To overcome these challenges MSD partnered with Xylem to optimize the performance of their existing assets through advanced digital optimization solutions. Xylem worked with MSD to implement Xylem’s Wastewater Network Optimization solution that utilizes a combination of sensors and weather data to create a real-time decision support system (RT-DSS) that delivers automated, optimized control of existing assets to reduce sewage overflows while maximizing storage and treatment plant operations during wet weather.
After MSD implemented a coordinated real-time control (RTC) program, overflow volumes were reduced by 247 million gallons annually, representing a 45 percent reduction in overflow compared to the original design. Additionally, operational enhancements from the project increased treatment facility utilization by more than 100 percent, the result of more efficient use of existing assets.
Taking a similar approach, the City of Evansville in Indiana reduced its sewer overflows by more than 100 million gallons a year. Leveraging the same wastewater network optimization technology, the city effectively provided a software upgrade to its existing sewer system — allowing water managers to collect and analyze valuable data insights and convert the city’s existing network into infrastructure that is more resilient and affordable.
With real-time situational awareness of critical data points throughout the system, the city now has the visibility needed to allocate resources accordingly during instances of severe weather events.
Flow prediction dashboard from the City of Evansville
A New Future For Water Management

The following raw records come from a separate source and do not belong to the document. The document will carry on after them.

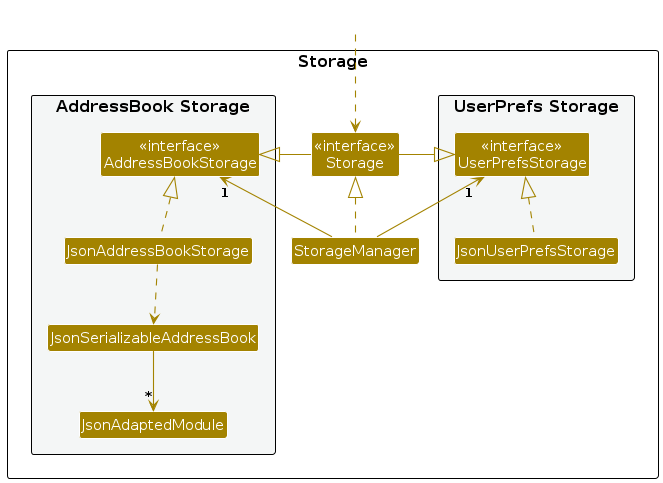
Above: diagrams/StorageClassDiagram.png in ji-just-ji/tp (PlantUML), before the change. Its source is kept beside it as diagrams/StorageClassDiagram.puml. Its diagram source:
```plantuml
@startuml
!include style.puml
skinparam arrowThickness 1.1
skinparam arrowColor STORAGE_COLOR
skinparam classBackgroundColor STORAGE_COLOR

package Storage as StoragePackage {

package "UserPrefs Storage" #F4F6F6{
Class "<<interface>>\nUserPrefsStorage" as UserPrefsStorage
Class JsonUserPrefsStorage
}

Class "<<interface>>\nStorage" as Storage
Class StorageManager

package "AddressBook Storage" #F4F6F6{
Class "<<interface>>\nAddressBookStorage" as AddressBookStorage
Class JsonAddressBookStorage
Class JsonSerializableAddressBook
Class JsonAdaptedModule
}

}

Class HiddenOutside #FFFFFF
HiddenOutside ..> Storage

StorageManager .up.|> Storage
StorageManager -up-> "1" UserPrefsStorage
StorageManager -up-> "1" AddressBookStorage

Storage -left-|> UserPrefsStorage
Storage -right-|> AddressBookStorage

JsonUserPrefsStorage .up.|> UserPrefsStorage
JsonAddressBookStorage .up.|> AddressBookStorage
JsonAddressBookStorage ..> JsonSerializableAddressBook
JsonSerializableAddressBook --> "*" JsonAdaptedModule


@enduml
```
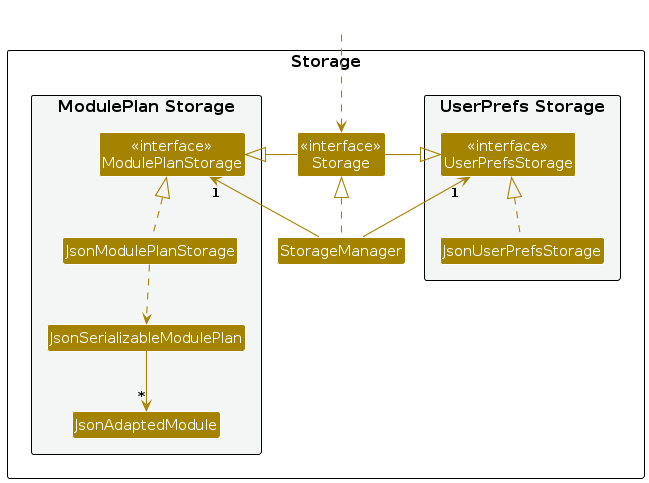
The same diagram one commit later.

What changed in the source:
```diff
@@ -14,10 +14,10 @@
 Class "<<interface>>\nStorage" as Storage
 Class StorageManager
 
-package "AddressBook Storage" #F4F6F6{
-Class "<<interface>>\nAddressBookStorage" as AddressBookStorage
-Class JsonAddressBookStorage
-Class JsonSerializableAddressBook
+package "ModulePlan Storage" #F4F6F6{
+Class "<<interface>>\nModulePlanStorage" as ModulePlanStorage
+Class JsonModulePlanStorage
+Class JsonSerializableModulePlan
 Class JsonAdaptedModule
 }
 
@@ -28,15 +28,15 @@
 
 StorageManager .up.|> Storage
 StorageManager -up-> "1" UserPrefsStorage
-StorageManager -up-> "1" AddressBookStorage
+StorageManager -up-> "1" ModulePlanStorage
 
 Storage -left-|> UserPrefsStorage
-Storage -right-|> AddressBookStorage
+Storage -right-|> ModulePlanStorage
 
 JsonUserPrefsStorage .up.|> UserPrefsStorage
-JsonAddressBookStorage .up.|> AddressBookStorage
-JsonAddressBookStorage ..> JsonSerializableAddressBook
-JsonSerializableAddressBook --> "*" JsonAdaptedModule
+JsonModulePlanStorage .up.|> ModulePlanStorage
+JsonModulePlanStorage ..> JsonSerializableModulePlan
+JsonSerializableModulePlan --> "*" JsonAdaptedModule
 
 
 @enduml
```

With challenges surrounding water availability, water quality, and water-related natural disasters set to increase in the near future, the time has come for utility managers to think smarter about water. This unique and relatively untapped discipline can transform utility operations by prescribing cost-effective and adaptive solutions that level the playing field and solve the world’s most complex water challenges.
With robust and high-resolution data and decision support forecasts coming online, the future of water network management will become capable of running a self-discovery of problems accompanied by recommendations to operators on the best mitigation strategies and respective outcomes. This will ultimately enhance resiliency in the face of unforeseen threats, decrease capital costs on infrastructure upgrades, and protect the environment to promote a sustainable and efficient approach to urban water management.
About The Author
Bryant E. McDonnell serves his team as the Senior Manager of Hydroinformatics and Process Control for Xylem. He is a Professional Engineer (OH, KY, NE, MO) and has degrees in civil and environmental engineering from Southern Illinois University Carbondale and the University of Cincinnati. He is an autodidactic analytical software programmer and has been working in the hydroinformatics space for over 10 years. He was the original author behind OpenWaterAnalytics-PySWMM (Python Programming Interface to Stormwater Management Model) open-source software library. He is passionate about solving old problems in new ways to save money for public utilities and their ratepayers.